The president makes clear the window of opportunity for diplomacy is small.
"This is a matter of weeks, not months," the president said.
Speaking during a break in a meeting with Italian Prime Minister Silvio Berlusconi, President Bush left no doubt, his patience is running out. He said this issue must be resolved.
When a reporter asked about the possibility of exile for Saddam Hussein, Mr. Bush said he would like to see the dispute over Iraq's suspected weapons of mass destruction resolved peacefully.
"Hopefully, the pressure of the free world will convince Mr. Saddam Hussein to relinquish power," he said. "And should he choose to leave the country with a lot of the other henchmen who have tortured the Iraqi people, we would welcome that, of course."
The president went on to stress that Iraq must disarm, whether or not Saddam Hussein remains in power. And he vowed to provide humanitarian aid to Iraq, if it becomes necessary to use force.
"Should we require military action, shortly after our troops go in, will go food and medicine and supplies to the Iraqi people," Mr. Bush said.
Earlier, the president directed the State Department to set aside $15 million from its emergency refugee fund for possible use in Iraq. In addition, the White House welcomed a published letter of support from eight European leaders, including Mr. Berlusconi, for the president's tough Iraqi policy.
British Prime Minister Tony Blair also signed the letter, along with leaders from Spain, Portugal, Denmark, Hungary, Poland and the Czech Republic. Mr. Blair will meet with President Bush Friday at his Camp David retreat, capping a week that also included a meeting at the White House with Saudi Arabia's foreign minister, Saud Al-Faisal.
After the talks, the Saudi official told reporters that the countries of the region remain committed to seeking a diplomatic solution. "We remain hopeful that there will be a way to do so," he said. "We remain confident that the president is going to give the issue the full weight of his judgment."

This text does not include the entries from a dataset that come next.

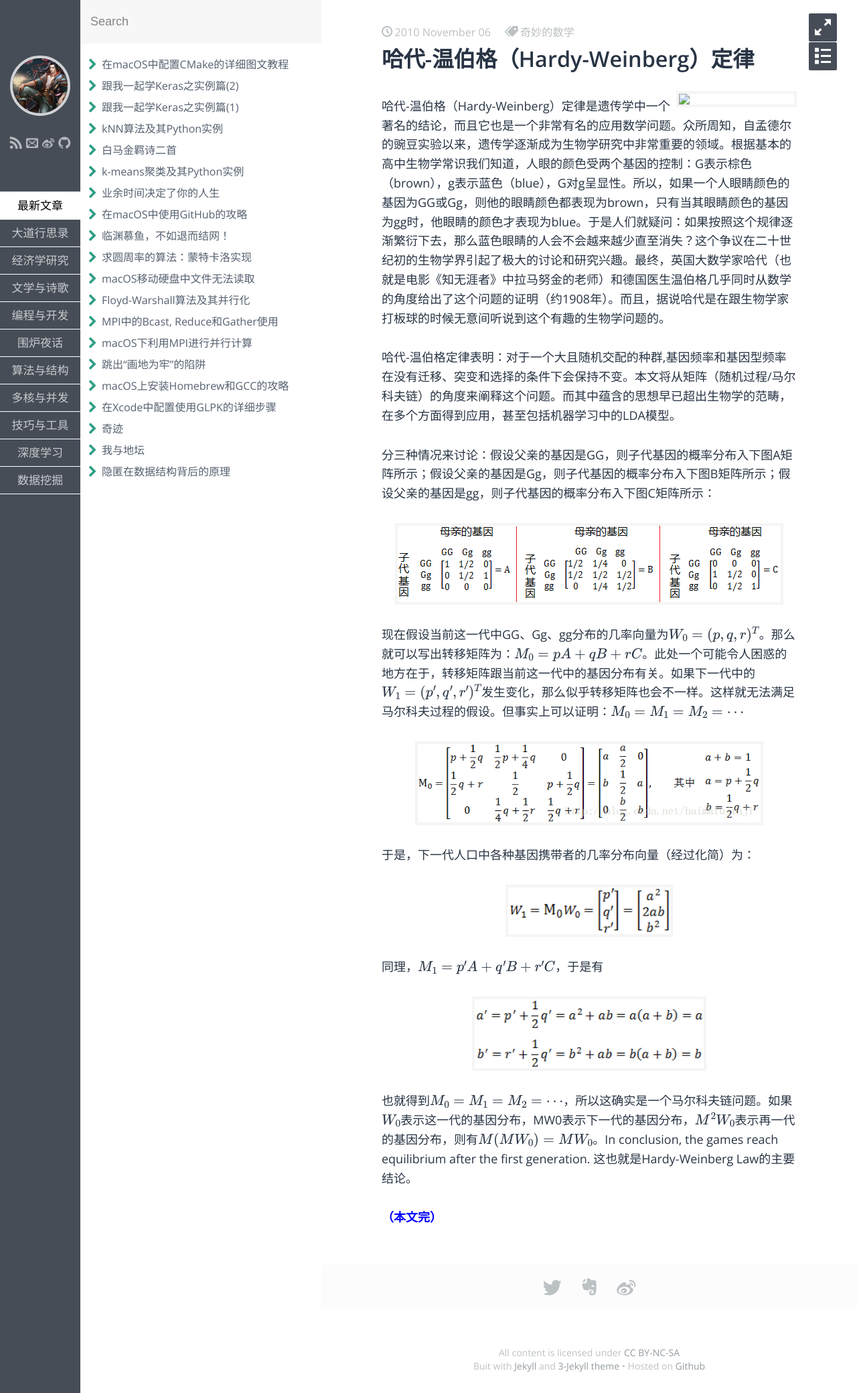
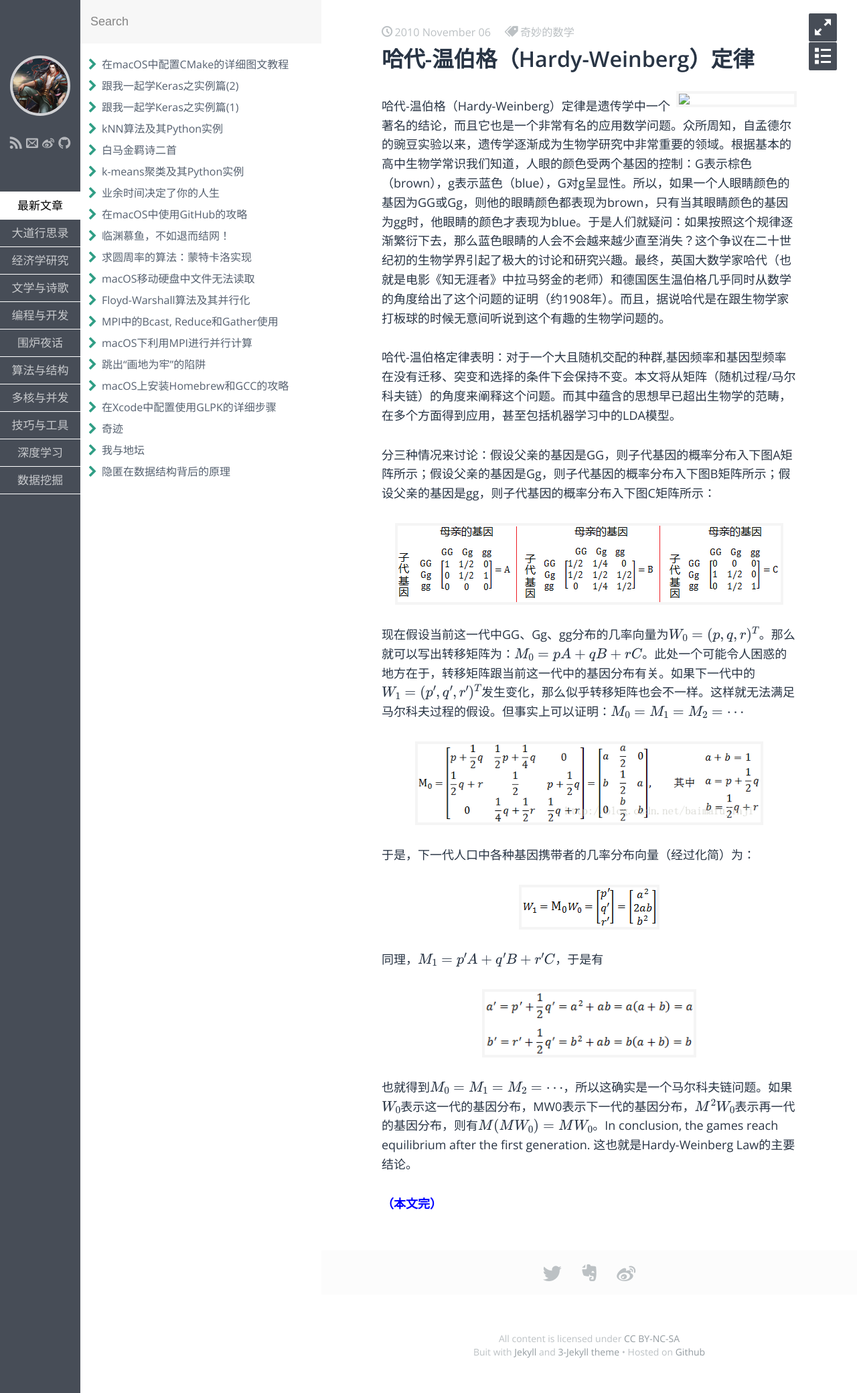
Before and after one commit to fzuo/baimafujinji, a Jekyll site: the page built from _posts/others/2010-11-06-hardy-weinberg-law.md, in a window 1280 px wide. Shown: the whole page at 67% size. Built offline with Jekyll 4.4.1, drawn with Linux system fonts in a browser that asks for light colours; some web fonts are replaced; formulas are drawn with MathJax 3.

Commit message:
Update 2010-11-06-hardy-weinberg-law.md

```diff
--- a/_posts/others/2010-11-06-hardy-weinberg-law.md
+++ b/_posts/others/2010-11-06-hardy-weinberg-law.md
@@ -27,13 +27,13 @@ keywords: Hardy,Weinberg
 于是，下一代人口中各种基因携带者的几率分布向量（经过化简）为：
 
 <p align="center">
-<img src="https://fzuo.github.io/assets/img/vs_msb802/hardy_w_03.png" width="250">
+<img src="https://fzuo.github.io/assets/img/vs_msb802/hardy_w_03.png" width="210">
 </p>
 
 同理，$$M_1=p'A+q'B+r'C$$，于是有
 
 <p align="center">
-<img src="https://fzuo.github.io/assets/img/vs_msb802/hardy_w_04.png" width="350">
+<img src="https://fzuo.github.io/assets/img/vs_msb802/hardy_w_04.png" width="320">
 </p>
 
 也就得到$$M_0=M_1=M_2=\cdots$$，所以这确实是一个马尔科夫链问题。如果$$W_0$$表示这一代的基因分布，MW0表示下一代的基因分布，$$M^2W_0$$表示再一代的基因分布，则有$$M(MW_0) = MW_0$$。In conclusion, the games reach equilibrium after the first generation. 这也就是Hardy-Weinberg Law的主要结论。
```
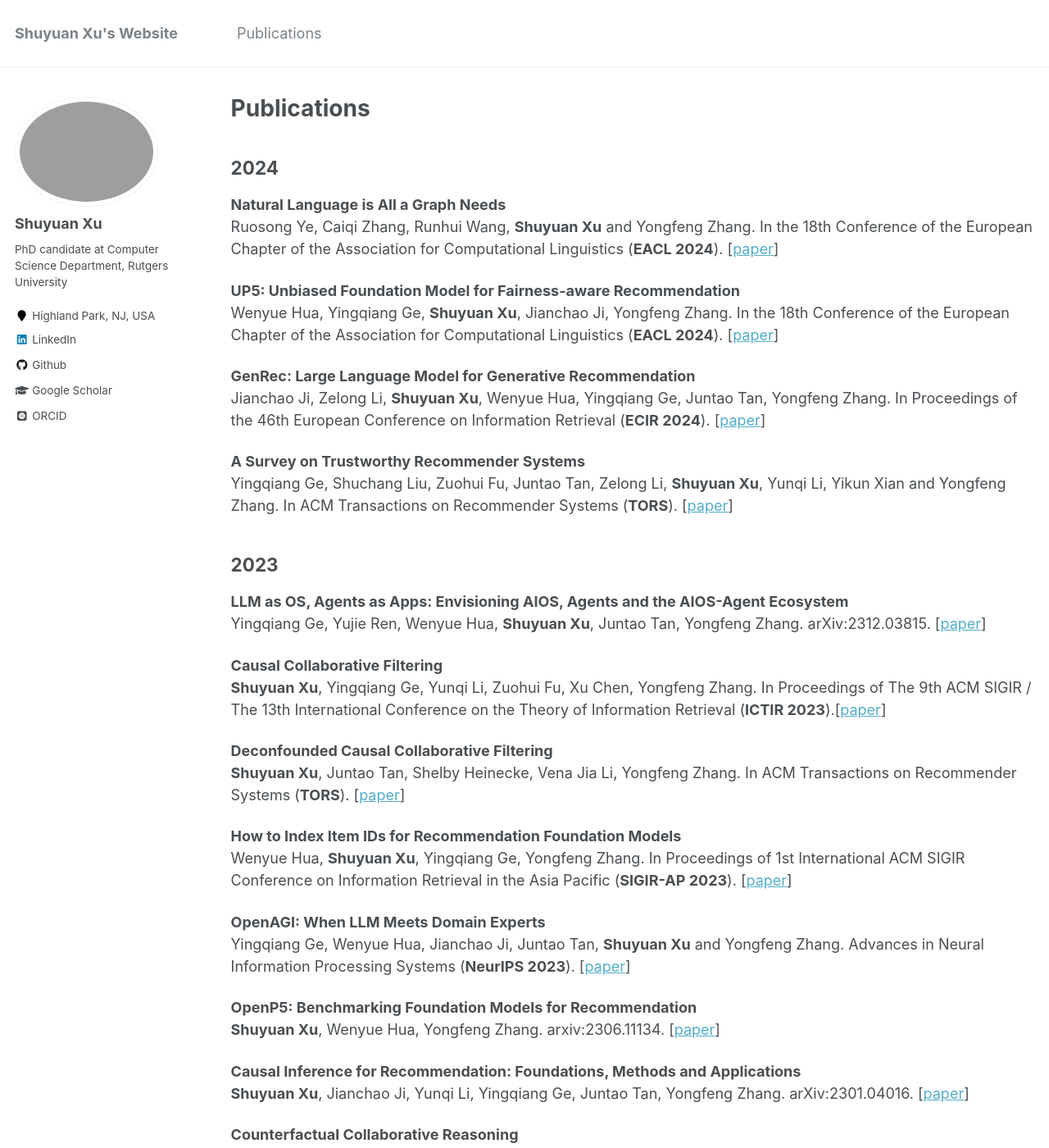
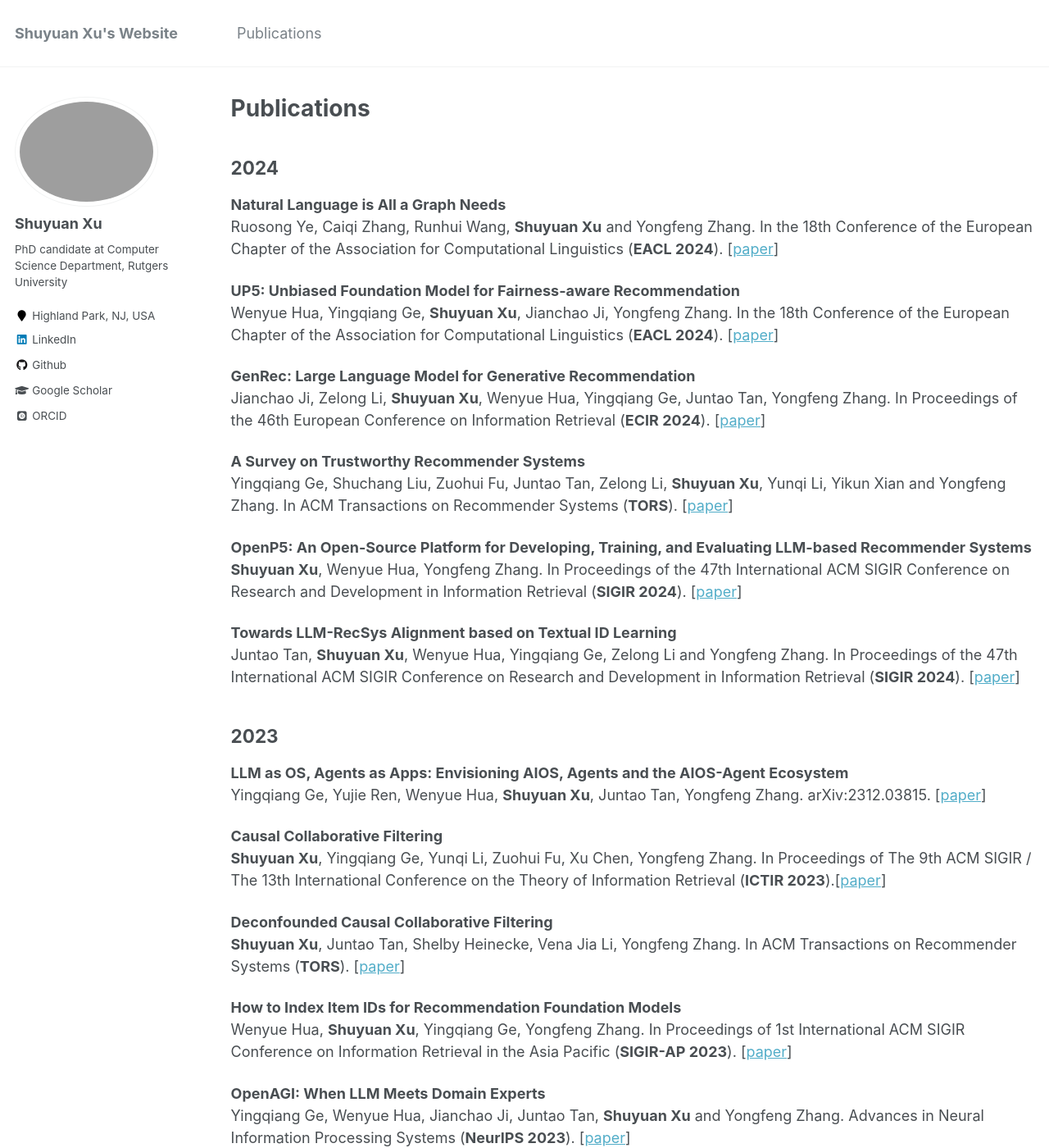
Before and after one commit to shuyuan-x/shuyuan-x.github.io, a Jekyll site: the page built from _pages/publications.md, in a window 1280 px wide and 1400 px high. Shown: the whole window at 82% size. Built offline with Jekyll 4.4.1, drawn with Linux system fonts in a browser that asks for light colours; some web fonts are replaced.

Commit message:
Update publications.md

```diff
--- a/_pages/publications.md
+++ b/_pages/publications.md
@@ -20,6 +20,12 @@ Jianchao Ji, Zelong Li, __Shuyuan Xu__, Wenyue Hua, Yingqiang Ge, Juntao Tan, Yo
 __A Survey on Trustworthy Recommender Systems__
 Yingqiang Ge, Shuchang Liu, Zuohui Fu, Juntao Tan, Zelong Li, __Shuyuan Xu__, Yunqi Li, Yikun Xian and Yongfeng Zhang. In ACM Transactions on Recommender Systems (__TORS__). [[paper](https://arxiv.org/abs/2207.12515)]
 
+__OpenP5: An Open-Source Platform for Developing, Training, and Evaluating LLM-based Recommender Systems__
+__Shuyuan Xu__, Wenyue Hua, Yongfeng Zhang. In Proceedings of the 47th International ACM SIGIR Conference on Research and Development in Information Retrieval (__SIGIR 2024__). [[paper](https://arxiv.org/abs/2306.11134)]
+
+__Towards LLM-RecSys Alignment based on Textual ID Learning__
+Juntao Tan, __Shuyuan Xu__, Wenyue Hua, Yingqiang Ge, Zelong Li and Yongfeng Zhang. In Proceedings of the 47th International ACM SIGIR Conference on Research and Development in Information Retrieval (__SIGIR 2024__). [[paper](https://arxiv.org/abs/2306.11134)]
+
 2023
 ---
 __LLM as OS, Agents as Apps: Envisioning AIOS, Agents and the AIOS-Agent Ecosystem__
@@ -36,9 +42,6 @@ Wenyue Hua, __Shuyuan Xu__, Yingqiang Ge, Yongfeng Zhang. In Proceedings of 1st
 
 __OpenAGI: When LLM Meets Domain Experts__
 Yingqiang Ge, Wenyue Hua, Jianchao Ji, Juntao Tan, __Shuyuan Xu__ and Yongfeng Zhang. Advances in Neural Information Processing Systems (__NeurIPS 2023__). [[paper](https://arxiv.org/abs/2304.04370)]
-
-__OpenP5: Benchmarking Foundation Models for Recommendation__
-__Shuyuan Xu__, Wenyue Hua, Yongfeng Zhang. arxiv:2306.11134. [[paper](https://arxiv.org/abs/2306.11134)]
 
 __Causal Inference for Recommendation: Foundations, Methods and Applications__
 __Shuyuan Xu__, Jianchao Ji, Yunqi Li, Yingqiang Ge, Juntao Tan, Yongfeng Zhang. arXiv:2301.04016. [[paper](https://arxiv.org/abs/2301.04016)]
```
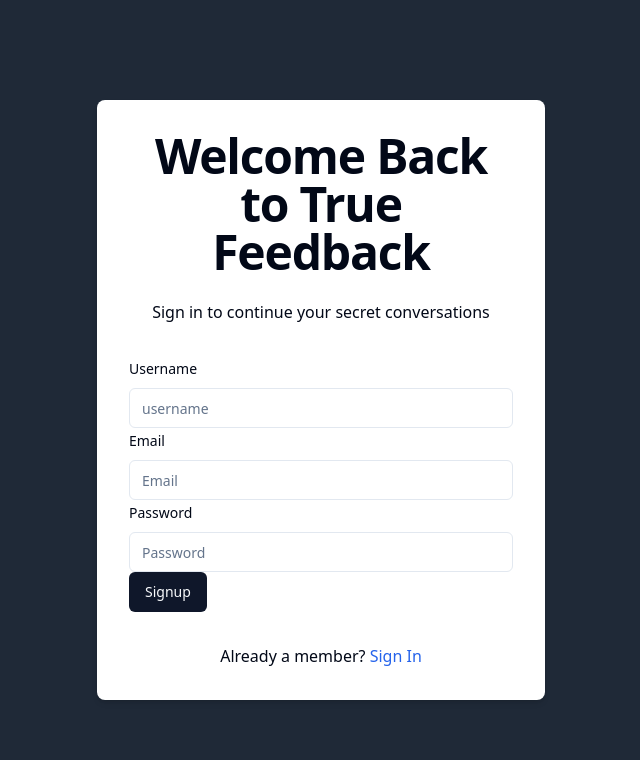
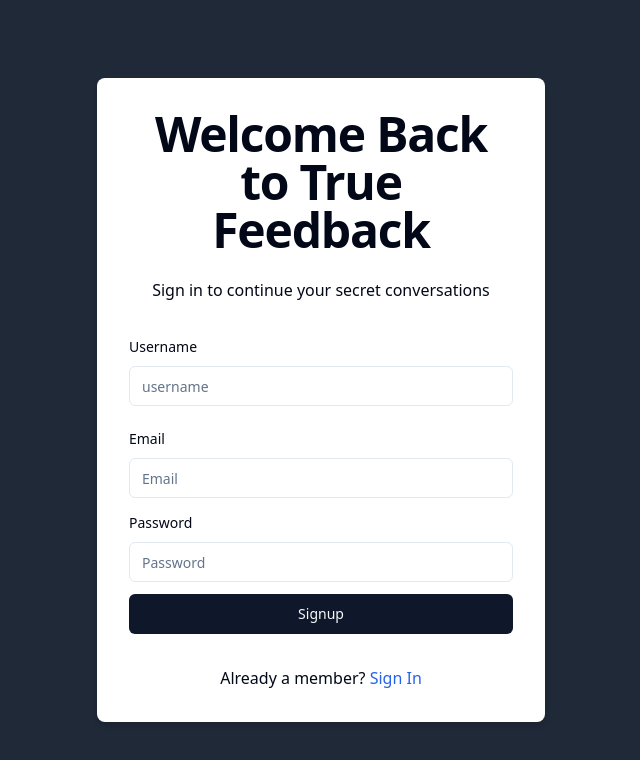
Before and after one commit to sarvajeet-hue/Mystry-Message-App, a Next.js app: page /sign-up in a window 1280 px wide. Shown: the top 760 px of the page, without its empty margins (319-959 px from the left). Built offline with nearby package versions, Linux system fonts and the light colour scheme.

Commit message:
updated sign-up component

```diff
--- a/src/app/(auth)/sign-up/page.tsx
+++ b/src/app/(auth)/sign-up/page.tsx
@@ -27,6 +27,7 @@
   const [isCheckingUsername, setIsCheckingUsername] = useState(false);
   const [isSubmitting, setIsSubmiting] = useState(false);
 
+
   const debounced = useDebounceCallback(setUsername, 300);
 
 
@@ -44,6 +45,7 @@
   useEffect(() => {
     const checkUsernameUnique = async () => {
       if (username){
+
         setIsCheckingUsername(true);
         setUsernameMessage("");
         try {
@@ -58,6 +60,7 @@
           );
         } finally {
           setIsCheckingUsername(false);
+
         }
       }
     };
@@ -95,8 +98,8 @@
             </p>
           </div>
 
-          <FormProvider {...form}>
-            <form onSubmit={form.handleSubmit(onSubmit)}>
+          <FormProvider  {...form}>
+            <form className="grid gap-3" onSubmit={form.handleSubmit(onSubmit)}>
               <FormField
                 control={form.control}
                 name="username"
@@ -113,6 +116,12 @@
                         }}
                       />
                     </FormControl>
+
+                    {isCheckingUsername && <p>Loading...</p>}
+
+                    <p className={`text-sm ${usernameMessage === "Username is Unique" ? ('text-green-600') : ('text-red-500')} ` }>
+                      {usernameMessage}
+                    </p>
 
                     <FormMessage />
                   </FormItem>
--- a/src/app/api/check-unique-username/route.ts
+++ b/src/app/api/check-unique-username/route.ts
@@ -55,7 +55,7 @@
        return Response.json(
         {
             success : true,
-            message : 'Username is available'
+            message : 'Username is Unique'
         } ,
         {status : 201}
     )
```
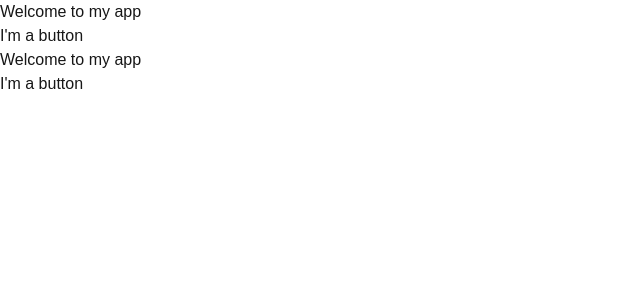
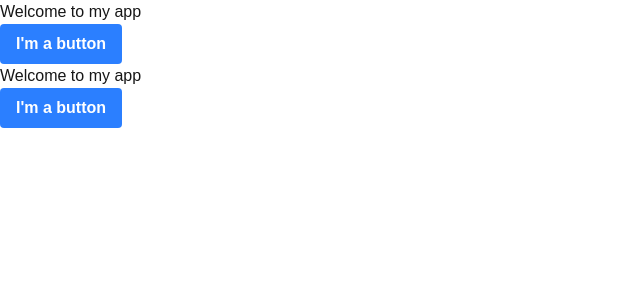
Before and after one commit to taminororo/wordle, a Next.js app: page / in a window 1280 px wide. Shown: the top 300 px of the page, without its empty margins (0-640 px from the left). Built offline with nearby package versions, Linux system fonts and the light colour scheme.

Commit message:
[add]ボタンタグを使う時は、ClassNameを使ってスタイルを付けないと普通のテキストみたいに表示されることを確認

```diff
--- /dev/null
+++ b/components/AlphabetButton.tsx
@@ -0,0 +1,7 @@
+function AlphabetButton() {
+  return (
+    <button>I'm a button</button>
+  )
+}
+
+export default AlphabetButton
--- a/components/Button.tsx
+++ b/components/Button.tsx
@@ -1,6 +1,8 @@
 function MyButton() {
   return (
-    <button>I'm a button</button>
+    <button className="bg-blue-500 text-white font-bold py-2 px-4 rounded">
+        I'm a button
+    </button>
   )
 }
 
--- /dev/null
+++ b/components/DeleteButton.tsx
@@ -0,0 +1,7 @@
+function DeleteButton() {
+  return (
+    <button>I'm a button</button>
+  )
+}
+
+export default DeleteButton
--- /dev/null
+++ b/components/EnterButton.tsx
@@ -0,0 +1,9 @@
+function EnterButton() {
+  return (
+    <button>
+        I'm a button
+    </button>
+  )
+}
+
+export default EnterButton
```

There have been reports that several Arab nations, including Saudi Arabia, have secretly been urging Saddam Hussein to leave Iraq. But the foreign minister said the matter did not come up during his meeting with President Bush.